From: T.M. Schoewe
Whenever you have a serious reason to go to the doctor, you will find after taking your temperature and listening to your heart, he will order some blood drawn from your arm. And when the six or so tubes of blood come back from the lab, it is with a wonderful revelation about your life, all of which is found in your blood. The test results of your blood tell the doctor about your vitals, your kidneys, your liver, about the blood flowing in your veins, whether or not you are iron deficient or your blood sugar is high or low or your electrolytes are off. So your physical life is really in your blood, which tells your doctor how to deal with you. This is a great and mighty wonder!
There is another “great and mighty wonder” in the Word that says “without the shedding of blood there is no forgiveness of sin.” And it is precisely this prescription of blood by which the Doctor of doctors has saved humanity. Your spiritual life, it is in His blood.
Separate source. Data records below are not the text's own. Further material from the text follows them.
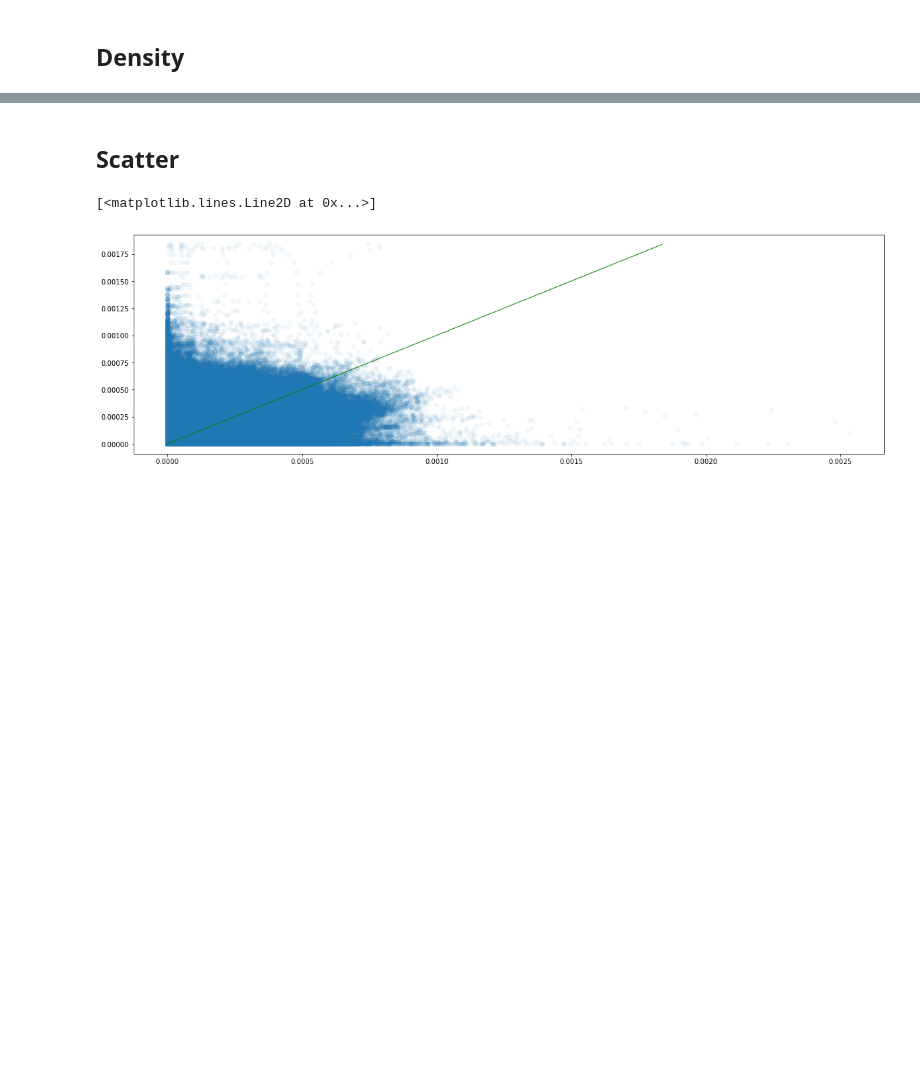
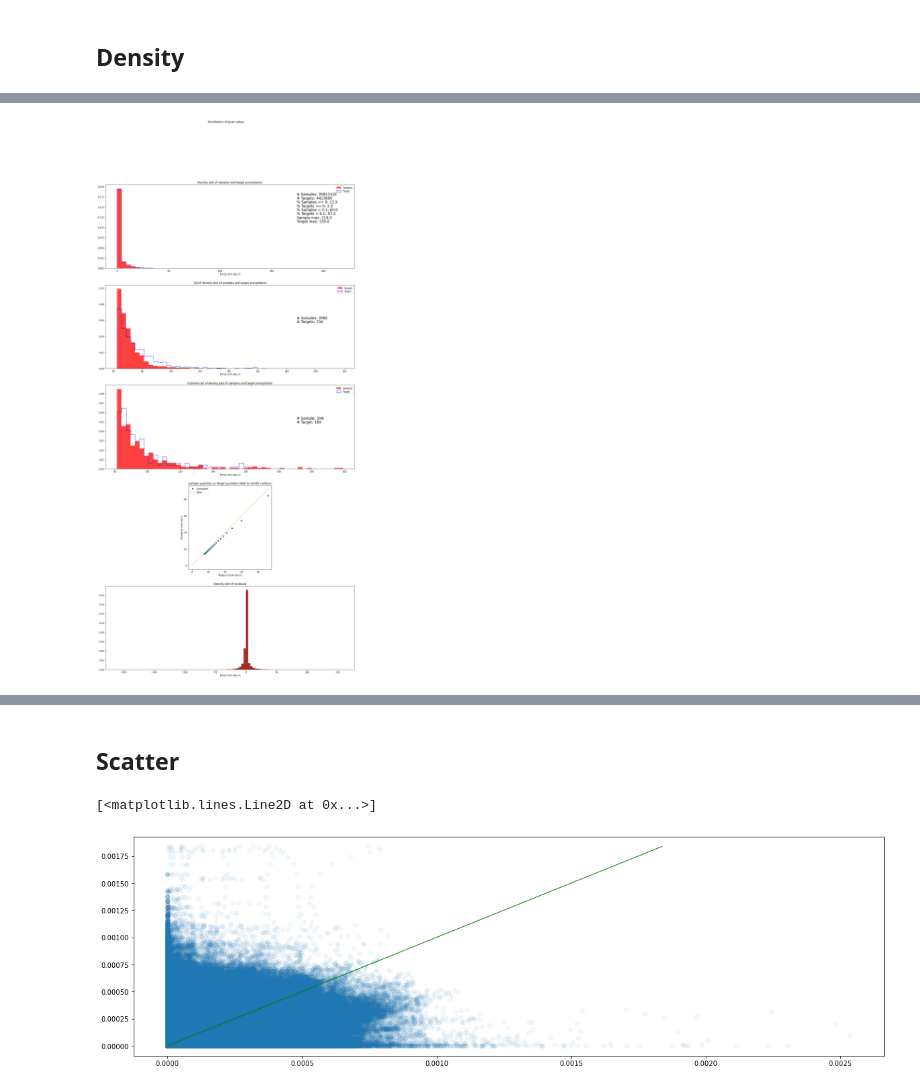
Before and after one commit to henryaddison/ml-downscaling-emulation, a Jupyter notebook: notebooks/exploration/Evaluation vorticity.ipynb, the cells around one changed output, grey strips where cells are left out. Cells and saved outputs as stored; diff of their text form; code cells hidden in the pictures; blank space fills up the shorter version.

```diff
--- a/notebooks/exploration/Evaluation vorticity.ipynb
+++ b/notebooks/exploration/Evaluation vorticity.ipynb
@@ -71,6 +71,12 @@ float64
 ...
 [4423680 values with dtype=float64]
 Attributes: (0)
+# %%
+pred_pr = merged_ds["pred_pr"]
+target_pr = merged_ds["target_pr"]
+
+total_pred_pr = merged_ds["pred_pr"].sum(dim=["grid_longitude", "grid_latitude"])
+total_target_pr = merged_ds["target_pr"].sum(dim=["grid_longitude", "grid_latitude"])
 # %% [markdown]
 ## Samples
 # %%
@@ -144,0 +217,9 @@ plt.show()
+# %%
+quantiles = np.linspace(0.9,0.999,20)
+target_quantiles = target_pr.quantile(quantiles)
+pred_quantiles = pred_pr.chunk(dict(sample_id=-1)).quantile(quantiles)
+
+# distribution_figure(target_pr, pred_pr, target_quantiles, pred_quantiles, 40, 80, "Distribution of pixel values")
+distribution_figure(target_pr, pred_pr, target_quantiles, pred_quantiles, pred_pr.chunk(dict(sample_id=-1)).quantile(0.9999), pred_pr.chunk(dict(sample_id=-1)).quantile(0.99999), "Distribution of pixel values")
+# %% [output]
+[figure, added]
```
Also changed, not shown: parts of 12 cells of this notebook.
Tucked in the 18th chapter of Dr. Luke’s gospel is a one-time-told parable of the two men that went into the temple to pray. The one man, a Pharisee, prayed about himself and told about himself to God, of all the things he did like fasting and tithing, etc.
He exalted himself before God and expressed his thanks that he was not like other people. The other man was a publican (a known sinner). He simply prayed “God be merciful” to me; or rather in the Greek, “God be propitiated” to me. He is saying there is no sacrifice, nor gift from man, that can appease the wrath of God; the only propitiation that could be acceptable to God and reconcile the publican to Him had to be made by God Himself.
And this is the reason that God the Son, Jesus Christ, came into the flesh; to be the propitiation for the sins of the people. So the publican prayed, “God be propitiated for me,” “be merciful to me!” This is what Jesus accomplished through His suffering, death, and the shedding of His blood on the cross. What the Old Testament sacrifices of blood-shedding taught people, was that “without the shedding of blood” there is no forgiveness. But the sacrifices that man made in order to appease God were actually not enough and it took Jesus’ crucifixion to serve as the final sacrifice to end all other blood-shedding and ensure mankind’s forgiveness. This is why we should either begin or close our prayers by remembering what the cross means!
We have a bit of an aversion to shiny silver or gold crosses which sometimes are even ornately decorated, only because they might wipe out or gloss over the suffering that Jesus endured on the cross. For this reason in younger years we copied Uncle Robert’s peach pit crosses. They are somewhat jagged and help us remember it was not a smooth operation but a rugged ordeal for Jesus; and that from His head, hands, side, feet and heart, flowed what it took to ensure God’s forgiveness and our reconciliation with Him.
P.S. Getting old and finding it not possible to do many things, we think maybe we will return to making some crosses out of peach pits.